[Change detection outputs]
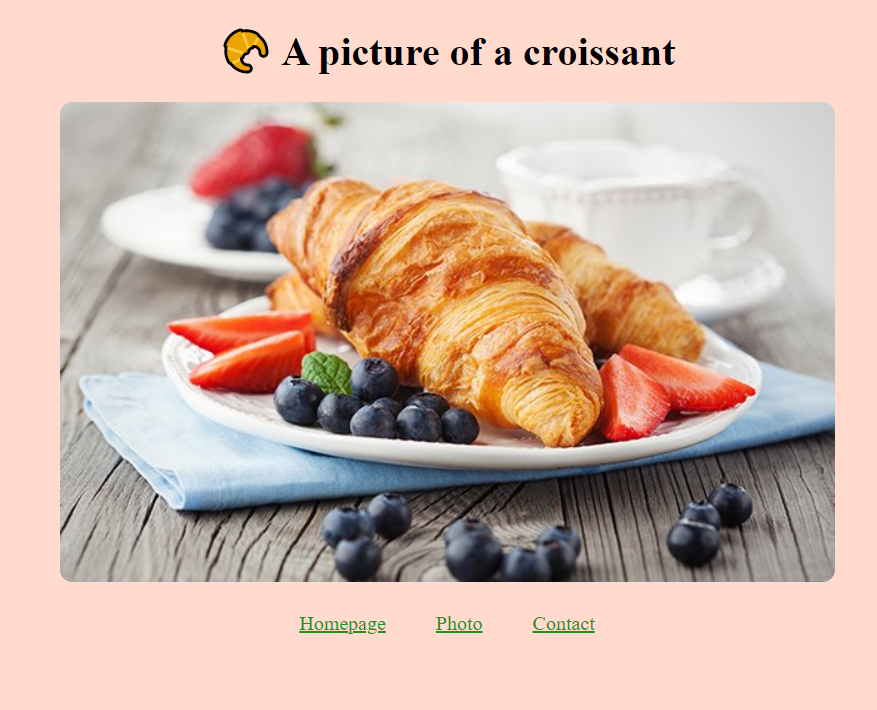
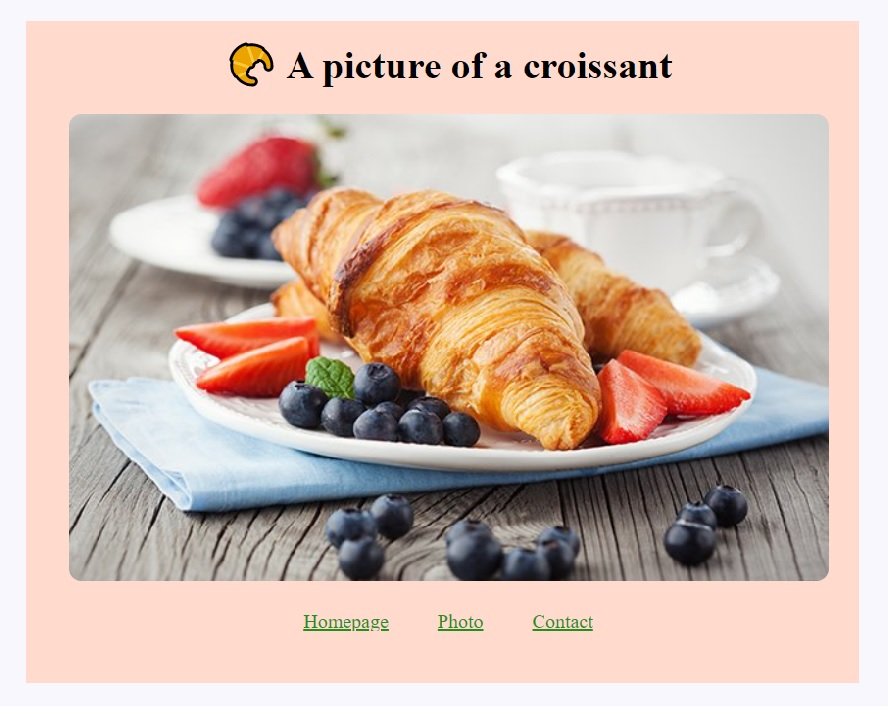
Added works page and changed images

diff --git a/works.html b/works.html
@@ -1,0 +1,73 @@
+<!DOCTYPE html>
+<html lang="en">
+  <head>
+    <meta charset="UTF-8" />
+    <meta http-equiv="X-UA-Compatible" content="IE=edge" />
+    <meta name="viewport" content="width=device-width, initial-scale=1.0" />
+    <link
+      href="https://cdn.jsdelivr.net/npm/bootstrap@5.2.0/dist/css/bootstrap.min.css"
+      rel="stylesheet"
+      integrity="sha384-gH2yIJqKdNHPEq0n4Mqa/HGKIhSkIHeL5AyhkYV8i59U5AR6csBvApHHNl/vI1Bx"
+      crossorigin="anonymous"
+    />
+    <script
+      src="https://cdn.jsdelivr.net/npm/bootstrap@5.2.0/dist/js/bootstrap.bundle.min.js"
+      integrity="sha384-A3rJD856KowSb7dwlZdYEkO39Gagi7vIsF0jrRAoQmDKKtQBHUuLZ9AsSv4jD4Xa"
+      crossorigin="anonymous"
+    ></script>
+    <link rel="preconnect" href="https://fonts.googleapis.com" />
+    <link rel="preconnect" href="https://fonts.gstatic.com" crossorigin />
+    <link
+      href="https://fonts.googleapis.com/css2?family=Playfair+Display:wght@500;700&family=Poppins:ital,wght@0,300;0,500;0,700;1,400&display=swap"
+      rel="stylesheet"
+    />
+    <script
+      src="https://kit.fontawesome.com/803d1e97ca.js"
+      crossorigin="anonymous"
+    ></script>
+    <link rel="stylesheet" href="styles/style.css" />
+    <title>Document</title>
+  </head>
+  <body>
+    <div class="about-section">
+      <h1 class="text-center mb-5">
+        Take a look at what I've been working on!
+      </h1>
+      <div class="container">
+        <div class="row">
+          <div class="col-md-6 mb-4">
+            <img
+              src="images/tales.png"
+              alt="Fairytales foto"
+              class="img-fluid img-thumbnail"
+            />
+            <h2 class="text-center mt-4">Fairytale Project</h2>
+            <p class="text-center mb-4 text-muted">Built with HTML and CSS</p>
+          </div>
+          <div class="col-md-6 mb-4">
+            <img
+              src="images/weather.png"
+              alt="Weather App foto"
+              class="img-fluid img-thumbnail"
+            />
+            <h2 class="text-center mt-4">Weather app</h2>
+            <p class="text-center mb-4 text-muted">
+              Built with HTML, CSS and JavaScript
+            </p>
+          </div>
+          <div class="col-3"></div>
+          <div class="col-md-6 mb-4">
+            <img
+              src="images/Croissant.png"
+              alt="Croissant foto"
+              class="img-fluid img-thumbnail"
+            />
+            <h2 class="text-center mt-4">Croissant Project</h2>
+            <p class="text-center mb-4 text-muted">Built with HTML and CSS</p>
+          </div>
+          <div class="col-3"></div>
+        </div>
+      </div>
+    </div>
+  </body>
+</html>

diff --git a/styles/style.css b/styles/style.css
@@ -52,7 +52,7 @@ img {
   border-radius: 10px;
 }
 .description {
-  margin: 100px 30px;
+  margin: 60px 30px;
 }
 .about-section {
   padding: 160px 0;
@@ -60,6 +60,11 @@ img {
 .about-section h1 {
   font-size: 64px;
   line-height: 1.3;
+}
+.about-section h2 {
+  font-family: var(--default-font);
+  font-size: 24px;
+  font-weight: 700;
 }
 .about-section h3 {
   color: #272142;
@@ -88,6 +93,10 @@ img {
     text-align: center;
     padding: 0;
     margin: 30px 20px;
+  }
+  .about-section h1 {
+    font-size: 48px;
+  }
   .hero {
     padding: 80px 0;
   }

● **Task prompt**
Pull out every line of the records above that contains the word "https".

● **Answer box**
+      href="https://cdn.jsdelivr.net/npm/bootstrap@5.2.0/dist/css/bootstrap.min.css"
+      src="https://cdn.jsdelivr.net/npm/bootstrap@5.2.0/dist/js/bootstrap.bundle.min.js"
+    <link rel="preconnect" href="https://fonts.googleapis.com" />
+    <link rel="preconnect" href="https://fonts.gstatic.com" crossorigin />
+      href="https://fonts.googleapis.com/css2?family=Playfair+Display:wght@500;700&family=Poppins:ital,wght@0,300;0,500;0,700;1,400&display=swap"
+      src="https://kit.fontawesome.com/803d1e97ca.js"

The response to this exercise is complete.